Kōrero: Southern Cross

Whārangi 3. Stars and features of the cross

Ngā whakaahua me ngā rauemi katoa o tēnei kōrero

Many stars have names that indicate their brightness and location in a particular constellation. Astronomers call the Southern Cross the Crux and attach a letter of the Greek alphabet to the main stars in their order of brightness. The brightest star is at the bottom and, moving clockwise, the main stars are progressively dimmer.

The five stars

The brightest star is Alpha Crucis, also known as Acrux. It is the 14th brightest star in the sky and is really a triple star. When viewed through binoculars it appears as two blue-white stars. With a good telescope it is possible to discern that the brighter of the two is really another pair. They are located 321 light years from earth.

Beta Crucis, also known as Mimosa, forms the eastern tip of the upright cross. It is the second brightest star in the Southern Cross, and the 20th brightest star in the sky. Lying some 353 light years away, it is a blue-white giant star.

Gamma Crucis or Gacrux, at the top of the cross, is a distinct red-orange star, and stands out in contrast to the other, blue-white stars of the cross. It lies 88 light years from earth.

Delta Crucis is the faintest of the four stars making up the cross. Like Beta Crucis, it is a blue-white giant star. It lies some 364 light years from earth.

The faint fifth star, Epsilon Crucis, shows up as a dusty orange colour below and just to the left of Delta Crucis. It is not represented on the New Zealand flag, and is barely visible from light-polluted cities and suburbs. This star is an orange giant, located about 570 light years away.

Not starry eyed

Some early visitors to New Zealand were singularly unimpressed with the Southern Cross. Samuel Butler commented, ‘The southern cross is a very great delusion. It isn’t a cross. It is a kite, a kite upside down … with only three respectable stars and one very poor and very much out of place.’ 1

And an 1888 diarist wrote, ‘The Southern Cross … is a fraud, in as much as it is scarcely brighter than … its neighbours.’ 2

The Jewel Box

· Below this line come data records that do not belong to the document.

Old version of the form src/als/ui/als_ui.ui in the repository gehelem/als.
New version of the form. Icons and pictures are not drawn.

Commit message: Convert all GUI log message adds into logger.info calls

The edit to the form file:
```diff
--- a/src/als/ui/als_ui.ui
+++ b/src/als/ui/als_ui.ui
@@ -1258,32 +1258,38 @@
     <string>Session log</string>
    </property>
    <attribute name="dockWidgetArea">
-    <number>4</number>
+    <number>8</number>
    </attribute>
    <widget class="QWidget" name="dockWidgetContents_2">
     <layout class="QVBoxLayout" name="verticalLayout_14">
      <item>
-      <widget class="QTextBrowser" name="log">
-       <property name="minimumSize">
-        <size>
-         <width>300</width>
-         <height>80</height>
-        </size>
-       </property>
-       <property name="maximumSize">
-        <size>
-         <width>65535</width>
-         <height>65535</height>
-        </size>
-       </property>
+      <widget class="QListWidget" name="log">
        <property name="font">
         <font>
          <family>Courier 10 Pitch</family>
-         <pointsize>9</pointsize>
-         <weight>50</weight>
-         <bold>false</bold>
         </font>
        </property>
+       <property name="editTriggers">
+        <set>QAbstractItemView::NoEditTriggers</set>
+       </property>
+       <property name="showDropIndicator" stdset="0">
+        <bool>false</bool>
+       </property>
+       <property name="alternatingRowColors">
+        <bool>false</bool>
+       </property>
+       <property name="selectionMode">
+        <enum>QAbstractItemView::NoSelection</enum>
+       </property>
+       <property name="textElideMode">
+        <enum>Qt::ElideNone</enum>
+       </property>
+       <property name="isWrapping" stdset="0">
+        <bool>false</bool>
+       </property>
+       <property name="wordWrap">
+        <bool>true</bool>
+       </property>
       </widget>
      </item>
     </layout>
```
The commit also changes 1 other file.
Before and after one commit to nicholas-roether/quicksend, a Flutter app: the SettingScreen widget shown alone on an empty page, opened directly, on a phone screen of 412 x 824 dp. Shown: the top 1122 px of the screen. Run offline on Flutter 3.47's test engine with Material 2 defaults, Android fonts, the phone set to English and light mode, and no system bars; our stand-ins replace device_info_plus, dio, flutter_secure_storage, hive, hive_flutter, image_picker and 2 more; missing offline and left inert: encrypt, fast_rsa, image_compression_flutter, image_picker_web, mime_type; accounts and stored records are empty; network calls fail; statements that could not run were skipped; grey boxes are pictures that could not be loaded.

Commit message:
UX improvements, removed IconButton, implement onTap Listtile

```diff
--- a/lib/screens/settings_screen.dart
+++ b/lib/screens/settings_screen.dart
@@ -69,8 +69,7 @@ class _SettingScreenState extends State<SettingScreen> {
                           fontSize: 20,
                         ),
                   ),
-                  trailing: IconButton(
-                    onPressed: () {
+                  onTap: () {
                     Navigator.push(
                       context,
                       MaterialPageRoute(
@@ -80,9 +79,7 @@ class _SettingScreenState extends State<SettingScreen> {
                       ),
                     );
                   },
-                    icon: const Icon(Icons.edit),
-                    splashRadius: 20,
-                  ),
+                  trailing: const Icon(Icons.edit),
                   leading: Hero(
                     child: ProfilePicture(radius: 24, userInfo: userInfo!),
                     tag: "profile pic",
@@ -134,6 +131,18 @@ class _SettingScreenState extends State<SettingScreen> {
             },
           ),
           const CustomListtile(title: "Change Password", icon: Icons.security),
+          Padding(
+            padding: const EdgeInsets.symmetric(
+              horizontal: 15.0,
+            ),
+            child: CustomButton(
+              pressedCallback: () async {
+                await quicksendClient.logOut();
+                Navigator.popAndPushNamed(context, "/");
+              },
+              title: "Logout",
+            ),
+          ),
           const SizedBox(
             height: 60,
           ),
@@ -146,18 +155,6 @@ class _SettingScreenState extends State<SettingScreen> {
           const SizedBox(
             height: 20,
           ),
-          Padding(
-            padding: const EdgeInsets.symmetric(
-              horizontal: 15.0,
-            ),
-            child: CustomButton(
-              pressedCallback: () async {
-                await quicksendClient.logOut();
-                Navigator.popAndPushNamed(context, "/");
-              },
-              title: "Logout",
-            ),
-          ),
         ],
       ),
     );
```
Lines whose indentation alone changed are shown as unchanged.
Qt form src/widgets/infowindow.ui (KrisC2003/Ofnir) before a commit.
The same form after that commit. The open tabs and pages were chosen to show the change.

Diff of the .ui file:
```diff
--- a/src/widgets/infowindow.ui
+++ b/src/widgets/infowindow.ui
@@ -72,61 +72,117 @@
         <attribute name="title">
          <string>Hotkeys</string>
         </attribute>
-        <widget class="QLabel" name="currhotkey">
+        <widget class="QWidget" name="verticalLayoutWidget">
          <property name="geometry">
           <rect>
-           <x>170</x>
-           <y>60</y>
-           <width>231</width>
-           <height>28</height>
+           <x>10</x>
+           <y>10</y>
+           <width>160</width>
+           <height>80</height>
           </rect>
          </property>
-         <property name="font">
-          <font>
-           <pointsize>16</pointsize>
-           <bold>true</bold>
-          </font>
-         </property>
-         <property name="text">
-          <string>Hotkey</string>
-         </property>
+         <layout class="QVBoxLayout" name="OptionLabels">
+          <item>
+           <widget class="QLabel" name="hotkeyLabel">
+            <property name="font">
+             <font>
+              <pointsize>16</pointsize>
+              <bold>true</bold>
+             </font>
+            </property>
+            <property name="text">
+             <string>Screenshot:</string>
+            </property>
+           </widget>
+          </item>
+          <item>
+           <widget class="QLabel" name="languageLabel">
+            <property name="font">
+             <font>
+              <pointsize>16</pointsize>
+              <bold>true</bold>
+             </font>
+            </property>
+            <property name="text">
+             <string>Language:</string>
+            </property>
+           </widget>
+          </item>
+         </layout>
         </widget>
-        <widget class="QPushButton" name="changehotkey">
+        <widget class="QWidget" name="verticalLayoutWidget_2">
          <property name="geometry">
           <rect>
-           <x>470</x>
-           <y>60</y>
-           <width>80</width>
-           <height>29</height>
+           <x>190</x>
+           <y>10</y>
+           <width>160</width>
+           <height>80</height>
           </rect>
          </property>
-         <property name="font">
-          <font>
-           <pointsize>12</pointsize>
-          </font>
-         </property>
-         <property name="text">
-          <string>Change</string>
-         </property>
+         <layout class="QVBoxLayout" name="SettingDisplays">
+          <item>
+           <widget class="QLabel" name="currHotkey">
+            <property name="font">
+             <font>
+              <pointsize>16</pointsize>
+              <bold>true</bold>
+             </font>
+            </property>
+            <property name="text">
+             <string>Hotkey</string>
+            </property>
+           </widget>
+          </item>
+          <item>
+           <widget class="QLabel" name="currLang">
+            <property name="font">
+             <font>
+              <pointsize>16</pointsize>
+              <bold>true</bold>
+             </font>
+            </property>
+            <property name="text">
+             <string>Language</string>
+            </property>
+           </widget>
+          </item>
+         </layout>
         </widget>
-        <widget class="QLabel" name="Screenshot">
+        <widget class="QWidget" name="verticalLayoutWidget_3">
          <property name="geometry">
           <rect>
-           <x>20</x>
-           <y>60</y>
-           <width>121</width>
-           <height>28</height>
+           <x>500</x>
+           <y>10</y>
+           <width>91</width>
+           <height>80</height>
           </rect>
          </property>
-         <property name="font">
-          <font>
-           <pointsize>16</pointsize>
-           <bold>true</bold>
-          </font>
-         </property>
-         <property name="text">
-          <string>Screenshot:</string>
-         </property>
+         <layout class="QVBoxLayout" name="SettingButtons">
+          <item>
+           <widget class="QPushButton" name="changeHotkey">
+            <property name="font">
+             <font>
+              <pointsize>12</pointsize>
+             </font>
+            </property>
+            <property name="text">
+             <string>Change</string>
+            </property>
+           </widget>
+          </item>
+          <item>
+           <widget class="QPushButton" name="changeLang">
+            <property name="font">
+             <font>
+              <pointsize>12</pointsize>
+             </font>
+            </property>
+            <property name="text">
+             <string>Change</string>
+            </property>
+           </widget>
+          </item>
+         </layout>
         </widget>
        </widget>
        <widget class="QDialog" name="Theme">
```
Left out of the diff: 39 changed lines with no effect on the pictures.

The Jewel Box is a cluster of stars beside Beta Crucis that can easily be seen through binoculars. It appears as a single, bright orange-red star set amongst eight blue and white stars. Through a telescope a group of about 50 blue-white stars can be seen. Astronomers classify this grouping as an open cluster – a loose collection of young stars formed at the same time – and list it in the New General Catalogue (a comprehensive list of deep-sky objects) as NGC 4755.

The Coal Sack

On dark moonless nights it is possible to make out an inky patch of sky just to the east of the Southern Cross, extending from the base of the cross toward Beta Crucis. Known as the Coal Sack, it is a dark nebula – a cloud of gas and dust dense enough to block out much of the light from the stars behind. It is estimated to be 600 light years away.

Kupu tāpiri
  1. Samuel Butler, A first year in Canterbury settlement (1863). Online at http://www.gutenberg.org/dirs/etext02/frcan10.txt (last accessed 9 May 2006). › Back
  2. Quoted in Erskine and Mabel Neave, The land of Munros, merinos & matagouri. Kurow: D. E. and M. Neave, 1980, p. 55. › Back
Me pēnei te tohu i te whārangi:

Maggy Wassilieff, 'Southern Cross - Stars and features of the cross', Te Ara - the Encyclopedia of New Zealand, http://www.TeAra.govt.nz/mi/southern-cross/page-3 (accessed 21 April 2024)

He kōrero nā Maggy Wassilieff, i tāngia i te 12 Jun 2006